### PROMPT
If an entry holds a picture, leave that picture out; copy everything else exactly.

+ + + +

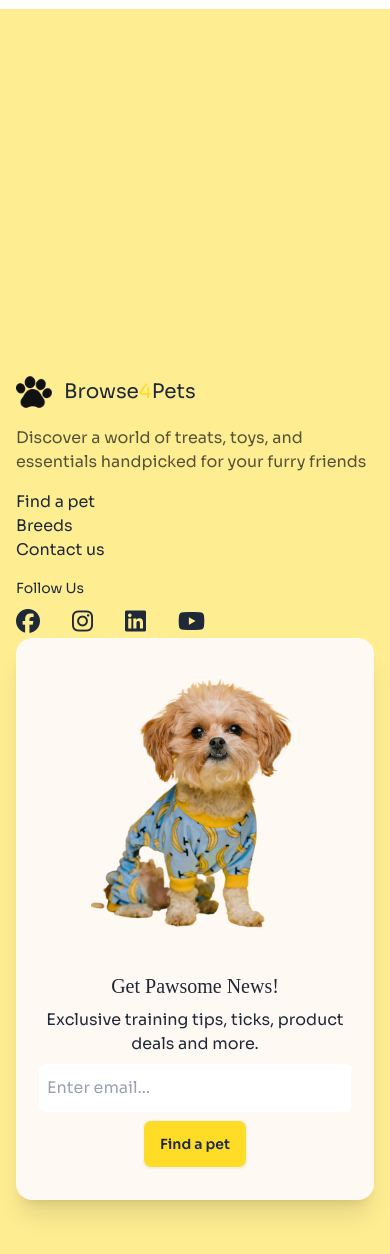
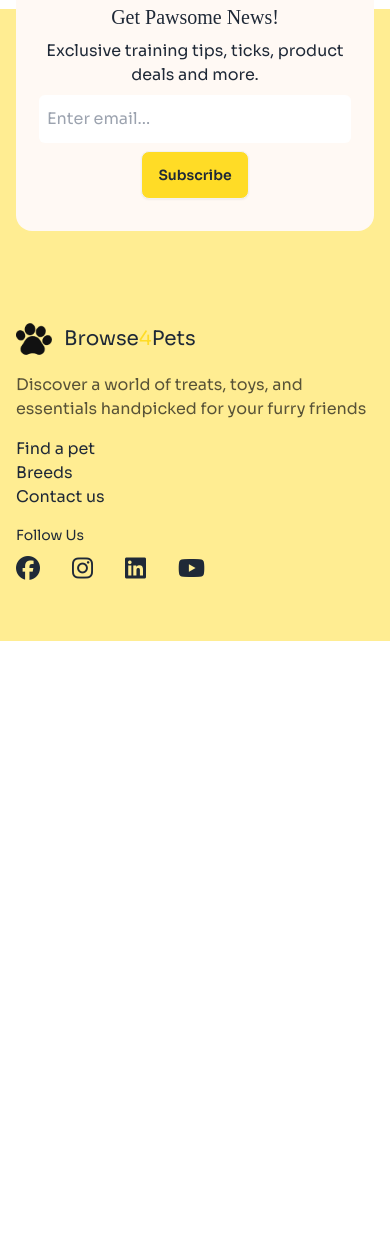
Before and after one commit to Sanj33d/project_PetShop, a plain HTML site: page index.html in a window 390 px wide. Shown: the part 3414-4668 px from the top of the page. After the commit the page ends 4055 px from the top, so only its background shows below. Drawn offline with nearby package versions, Linux system fonts and the light colour scheme; a web font is replaced by a local one.

Commit message:
footer mobile done

```diff
--- a/index.html
+++ b/index.html
@@ -439,8 +439,35 @@
 
     </main>
 
-    <footer class=" footer-bg px-4 lg:px-[156px] pt-[365px] pb-[56px] mt-[326px]">
-      <section class="lg:flex lg:gap-[500px]">
+    <footer class=" footer-bg px-4 lg:px-[156px] pb-[56px] mt-[326px]">
+      <!-- footer section1 -->
+      <section class="relative bottom-[340px]">
+        <div class="card relative-card-bg">
+          <figure class="px-10 pt-10">
+            <img
+              src="images/cute-pet-mid.png"
+              alt="Shoes"
+              class="w-3/4" />
+          </figure>
+          <div class="card-body items-center text-center mx-[-25px]">
+            <h2 class="card-title my-font-2 font-light">Get Pawsome News!</h2>
+            <p>Exclusive training tips, ticks, product deals and more.</p>
+            <div class="w-full px-4">
+              <input
+              type="email"
+              placeholder="Enter email..."
+              class="w-full py-3 px-2 rounded-md"
+            />
+            </div>
+            <div class="card-actions">
+              <!-- <button class="btn btn-primary">Subscribe</button> -->
+              <a class="btn amar_logo md:mt-6">Subscribe</a>
+            </div>
+          </div>
+        </div>
+       </section>
+      <!-- footer section2 -->
+      <section class="lg:flex lg:gap-[500px] mt-[-250px]">
         <!-- div1 -->
         <div class="">
           <div class="flex items-center gap-3">
@@ -477,32 +504,6 @@
         </div>
       </section>
 
-      <!-- footer relative section -->
-       <section>
-        <div class="card relative-card-bg shadow-xl">
-          <figure class="px-10 pt-10">
-            <img
-              src="images/cute-pet-mid.png"
-              alt="Shoes"
-              class="w-3/4" />
-          </figure>
-          <div class="card-body items-center text-center mx-[-25px]">
-            <h2 class="card-title my-font-2 font-light">Get Pawsome News!</h2>
-            <p>Exclusive training tips, ticks, product deals and more.</p>
-            <div class="w-full px-4">
-              <input
-              type="email"
-              placeholder="Enter email..."
-              class="w-full py-3 px-2 rounded-md"
-            />
-            </div>
-            <div class="card-actions">
-              <!-- <button class="btn btn-primary">Subscribe</button> -->
-              <a class="btn amar_logo md:mt-6">Find a pet</a>
-            </div>
-          </div>
-        </div>
-       </section>
     </footer>
 </body>
 </html>
```
Lines whose indentation alone changed are shown as unchanged.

+ + + +

### EXERCISE OUTPUT
Before and after one commit to Sanj33d/project_PetShop, a plain HTML site: page index.html in a window 390 px wide. Shown: the part 3414-4668 px from the top of the page. After the commit the page ends 4055 px from the top, so only its background shows below. Drawn offline with nearby package versions, Linux system fonts and the light colour scheme; a web font is replaced by a local one.

Commit message:
footer mobile done

```diff
--- a/index.html
+++ b/index.html
@@ -439,8 +439,35 @@
 
     </main>
 
-    <footer class=" footer-bg px-4 lg:px-[156px] pt-[365px] pb-[56px] mt-[326px]">
-      <section class="lg:flex lg:gap-[500px]">
+    <footer class=" footer-bg px-4 lg:px-[156px] pb-[56px] mt-[326px]">
+      <!-- footer section1 -->
+      <section class="relative bottom-[340px]">
+        <div class="card relative-card-bg">
+          <figure class="px-10 pt-10">
+            <img
+              src="images/cute-pet-mid.png"
+              alt="Shoes"
+              class="w-3/4" />
+          </figure>
+          <div class="card-body items-center text-center mx-[-25px]">
+            <h2 class="card-title my-font-2 font-light">Get Pawsome News!</h2>
+            <p>Exclusive training tips, ticks, product deals and more.</p>
+            <div class="w-full px-4">
+              <input
+              type="email"
+              placeholder="Enter email..."
+              class="w-full py-3 px-2 rounded-md"
+            />
+            </div>
+            <div class="card-actions">
+              <!-- <button class="btn btn-primary">Subscribe</button> -->
+              <a class="btn amar_logo md:mt-6">Subscribe</a>
+            </div>
+          </div>
+        </div>
+       </section>
+      <!-- footer section2 -->
+      <section class="lg:flex lg:gap-[500px] mt-[-250px]">
         <!-- div1 -->
         <div class="">
           <div class="flex items-center gap-3">
@@ -477,32 +504,6 @@
         </div>
       </section>
 
-      <!-- footer relative section -->
-       <section>
-        <div class="card relative-card-bg shadow-xl">
-          <figure class="px-10 pt-10">
-            <img
-              src="images/cute-pet-mid.png"
-              alt="Shoes"
-              class="w-3/4" />
-          </figure>
-          <div class="card-body items-center text-center mx-[-25px]">
-            <h2 class="card-title my-font-2 font-light">Get Pawsome News!</h2>
-            <p>Exclusive training tips, ticks, product deals and more.</p>
-            <div class="w-full px-4">
-              <input
-              type="email"
-              placeholder="Enter email..."
-              class="w-full py-3 px-2 rounded-md"
-            />
-            </div>
-            <div class="card-actions">
-              <!-- <button class="btn btn-primary">Subscribe</button> -->
-              <a class="btn amar_logo md:mt-6">Find a pet</a>
-            </div>
-          </div>
-        </div>
-       </section>
     </footer>
 </body>
 </html>
```
Lines whose indentation alone changed are shown as unchanged.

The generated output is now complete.